“We felt we’d made a brilliant record, and it was just getting lost,” Garcia said. “Other people were getting the breaks, and it was just smashing us up. It bummed us both out. We started freaking out and being nasty toward each other, and that’s not what we’re about.”
Setting Curve aside helped straighten out the friendship. Garcia, who had been feeling torn about leaving his family to go on tour, devoted himself to family life with his wife and two small children; Halliday, whose record-producer husband, Alan Moulder, has sound-mixing and guitar-playing credits on “Come Clean,” abandoned technological rock and her cool vocal approach to try screaming for a bit as front woman of Scylla, a ranting band named after a monster from Greek mythology.
Garcia and Halliday say Curve’s resumption in 1997 was not premeditated. “We saw a lot of each other during the break and were supportive. Toni came ‘round to have a cup of tea or something. I had this track going in the front room, and said, ‘Sing on this.’ ”
The two resolved to try a less dense and opaque sonic approach this time--one meaning of the title, “Come Clean.”
“We wanted it to be more open and expose the songs more, and not be so scared and camouflaged in 500 layers of guitars,” Garcia said.
There are plenty of raucous parts on the record, but the melodies and vocals emerge clearly. Emotionally, Halliday’s lyrics trace a descending arc from the assertive, confident “Coming Up Roses” to a home-stretch full of relationship dysfunction and despair, including the howling title track and “Forgotten Sanity,” a song plumbing depths of depression. (The clinching line goes, “Decay, decay, decay, decay.”)
“I am a very up-and-down person,” said Halliday, who, at least for interview purposes, maintains a pleasant, even keel. “If I wake up in the morning laughing my head off, I’m bound to be crying by the evening.” She says she makes a special effort to bring herself out of funks at show time: “Sometimes I’m sitting there in a black mood before I go on. We call it ‘the dark, dark wood.’ I have to force myself not to go there.

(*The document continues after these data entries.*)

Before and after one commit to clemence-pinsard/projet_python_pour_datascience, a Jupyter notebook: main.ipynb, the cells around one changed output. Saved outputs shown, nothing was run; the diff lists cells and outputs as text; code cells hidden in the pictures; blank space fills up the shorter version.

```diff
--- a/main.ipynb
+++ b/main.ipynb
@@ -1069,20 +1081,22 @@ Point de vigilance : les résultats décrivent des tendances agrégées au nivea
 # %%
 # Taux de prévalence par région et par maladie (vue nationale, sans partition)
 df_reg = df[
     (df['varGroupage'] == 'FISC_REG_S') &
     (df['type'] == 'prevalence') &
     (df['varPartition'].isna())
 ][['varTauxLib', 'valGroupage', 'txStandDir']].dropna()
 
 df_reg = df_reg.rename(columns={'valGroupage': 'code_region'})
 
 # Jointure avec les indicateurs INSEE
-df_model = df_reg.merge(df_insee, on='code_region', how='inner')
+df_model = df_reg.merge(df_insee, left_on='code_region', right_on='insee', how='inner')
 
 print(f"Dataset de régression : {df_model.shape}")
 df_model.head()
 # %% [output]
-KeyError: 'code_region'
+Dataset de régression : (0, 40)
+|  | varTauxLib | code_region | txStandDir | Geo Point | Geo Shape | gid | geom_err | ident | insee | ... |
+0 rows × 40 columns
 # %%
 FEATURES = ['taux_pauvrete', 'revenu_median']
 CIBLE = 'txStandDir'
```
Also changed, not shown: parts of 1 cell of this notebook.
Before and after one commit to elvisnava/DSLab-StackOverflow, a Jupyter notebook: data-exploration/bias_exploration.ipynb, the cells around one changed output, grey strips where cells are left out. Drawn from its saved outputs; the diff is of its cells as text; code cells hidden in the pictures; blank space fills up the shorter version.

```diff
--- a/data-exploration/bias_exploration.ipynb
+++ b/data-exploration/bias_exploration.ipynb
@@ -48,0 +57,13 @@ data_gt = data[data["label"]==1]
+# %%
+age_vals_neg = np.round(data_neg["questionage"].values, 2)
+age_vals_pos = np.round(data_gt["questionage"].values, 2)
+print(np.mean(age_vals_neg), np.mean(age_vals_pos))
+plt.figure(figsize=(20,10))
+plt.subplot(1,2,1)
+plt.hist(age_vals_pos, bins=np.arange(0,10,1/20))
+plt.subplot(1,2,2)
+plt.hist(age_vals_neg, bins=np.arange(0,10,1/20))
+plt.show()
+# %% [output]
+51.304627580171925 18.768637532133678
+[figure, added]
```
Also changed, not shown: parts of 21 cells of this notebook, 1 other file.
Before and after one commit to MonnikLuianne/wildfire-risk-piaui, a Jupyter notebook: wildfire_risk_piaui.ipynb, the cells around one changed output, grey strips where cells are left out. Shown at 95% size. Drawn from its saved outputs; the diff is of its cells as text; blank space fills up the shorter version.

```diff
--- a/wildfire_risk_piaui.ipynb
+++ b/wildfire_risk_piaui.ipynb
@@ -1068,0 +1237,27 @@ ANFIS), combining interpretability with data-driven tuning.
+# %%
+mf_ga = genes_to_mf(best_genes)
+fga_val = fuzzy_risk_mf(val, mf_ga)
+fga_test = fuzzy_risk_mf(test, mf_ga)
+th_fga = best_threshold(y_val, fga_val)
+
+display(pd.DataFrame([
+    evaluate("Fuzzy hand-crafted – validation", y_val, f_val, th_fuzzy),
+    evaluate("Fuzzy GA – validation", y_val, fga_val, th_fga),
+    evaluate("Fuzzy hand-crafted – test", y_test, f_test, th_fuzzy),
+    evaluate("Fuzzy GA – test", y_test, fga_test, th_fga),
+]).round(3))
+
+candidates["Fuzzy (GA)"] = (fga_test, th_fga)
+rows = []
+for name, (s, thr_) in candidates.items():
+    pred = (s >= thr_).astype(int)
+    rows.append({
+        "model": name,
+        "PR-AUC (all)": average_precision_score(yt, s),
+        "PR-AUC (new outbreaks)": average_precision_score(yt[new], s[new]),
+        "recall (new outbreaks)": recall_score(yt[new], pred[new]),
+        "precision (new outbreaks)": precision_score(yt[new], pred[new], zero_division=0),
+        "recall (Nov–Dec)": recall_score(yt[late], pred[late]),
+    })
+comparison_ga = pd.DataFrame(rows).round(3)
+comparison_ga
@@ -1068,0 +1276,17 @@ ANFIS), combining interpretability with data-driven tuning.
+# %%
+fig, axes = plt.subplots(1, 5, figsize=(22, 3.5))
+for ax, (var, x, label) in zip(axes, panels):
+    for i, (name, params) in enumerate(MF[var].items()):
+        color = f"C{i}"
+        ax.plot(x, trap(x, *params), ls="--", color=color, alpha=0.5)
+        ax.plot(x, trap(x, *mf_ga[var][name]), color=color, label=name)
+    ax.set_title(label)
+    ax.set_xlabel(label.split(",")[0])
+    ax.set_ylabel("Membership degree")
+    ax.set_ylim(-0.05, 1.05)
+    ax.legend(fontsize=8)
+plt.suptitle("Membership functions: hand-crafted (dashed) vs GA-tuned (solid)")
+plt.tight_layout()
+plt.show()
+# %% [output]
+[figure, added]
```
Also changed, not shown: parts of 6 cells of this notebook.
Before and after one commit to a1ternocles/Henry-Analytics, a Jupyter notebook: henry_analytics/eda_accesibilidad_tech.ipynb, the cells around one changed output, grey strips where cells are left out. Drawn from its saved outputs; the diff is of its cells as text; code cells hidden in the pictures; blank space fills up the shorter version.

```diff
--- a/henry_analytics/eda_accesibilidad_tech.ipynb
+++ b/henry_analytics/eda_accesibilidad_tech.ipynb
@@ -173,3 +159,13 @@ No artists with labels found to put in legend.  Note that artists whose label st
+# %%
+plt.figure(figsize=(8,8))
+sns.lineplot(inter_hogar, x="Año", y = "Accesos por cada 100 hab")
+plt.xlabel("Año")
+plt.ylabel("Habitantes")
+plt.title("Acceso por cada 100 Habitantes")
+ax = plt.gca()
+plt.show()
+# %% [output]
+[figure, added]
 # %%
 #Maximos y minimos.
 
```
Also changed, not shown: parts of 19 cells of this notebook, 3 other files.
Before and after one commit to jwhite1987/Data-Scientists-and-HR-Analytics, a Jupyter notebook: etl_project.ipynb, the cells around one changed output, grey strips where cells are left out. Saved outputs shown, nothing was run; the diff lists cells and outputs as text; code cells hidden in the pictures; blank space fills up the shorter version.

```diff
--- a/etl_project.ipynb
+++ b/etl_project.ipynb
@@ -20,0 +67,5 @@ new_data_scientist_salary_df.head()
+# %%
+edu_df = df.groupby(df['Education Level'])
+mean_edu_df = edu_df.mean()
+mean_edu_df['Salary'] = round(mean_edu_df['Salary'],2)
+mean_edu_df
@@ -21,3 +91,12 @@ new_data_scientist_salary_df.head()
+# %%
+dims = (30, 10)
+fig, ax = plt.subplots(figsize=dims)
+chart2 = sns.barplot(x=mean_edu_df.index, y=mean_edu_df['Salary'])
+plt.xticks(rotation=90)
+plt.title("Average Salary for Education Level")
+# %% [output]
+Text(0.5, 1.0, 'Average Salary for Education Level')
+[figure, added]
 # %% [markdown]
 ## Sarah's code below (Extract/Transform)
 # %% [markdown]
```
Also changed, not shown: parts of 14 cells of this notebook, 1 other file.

People don’t pay money to see you get up on stage and have a nervous breakdown.”
Both Halliday and Garcia grew up without fathers--he never knew his dad; hers abandoned the family when she was 7. That common background, they say, has been part of the glue in their partnership.
“It created a strong bond,” Halliday said. “We feel very much like brother and sister, and we look after each other.”
Some of the marketplace woes that got to Halliday and Garcia four years ago are recurring this time around, but instead of talking about escaping, they both sound determined to keep touring and recording. Halliday cites radio’s “massive refusal” to play the catchy single, “Coming Up Roses,” as the band’s latest bad break.
“What we’ve learned is to [care about] the important things, accept [the rest] and move on,” she said. “So we don’t have any expectations any more. I’m just going to do what I do, what I know I do well, and attend to the stuff that [we] are totally in control over. We’re kind to ourselves and protect ourselves very well.”
“It’s never going to be easy for us. There’s a lot of luck involved,” Garcia concurred. “But we’re a lot more emotionally stable. It’s a lot easier to deal with this time around.”
* Curve, Dandy Warhols and DJ Acucrack play Monday at the Galaxy Concert Theatre, 3503 S. Harbor Blvd., Santa Ana. $15-$17. (714) 957-0600.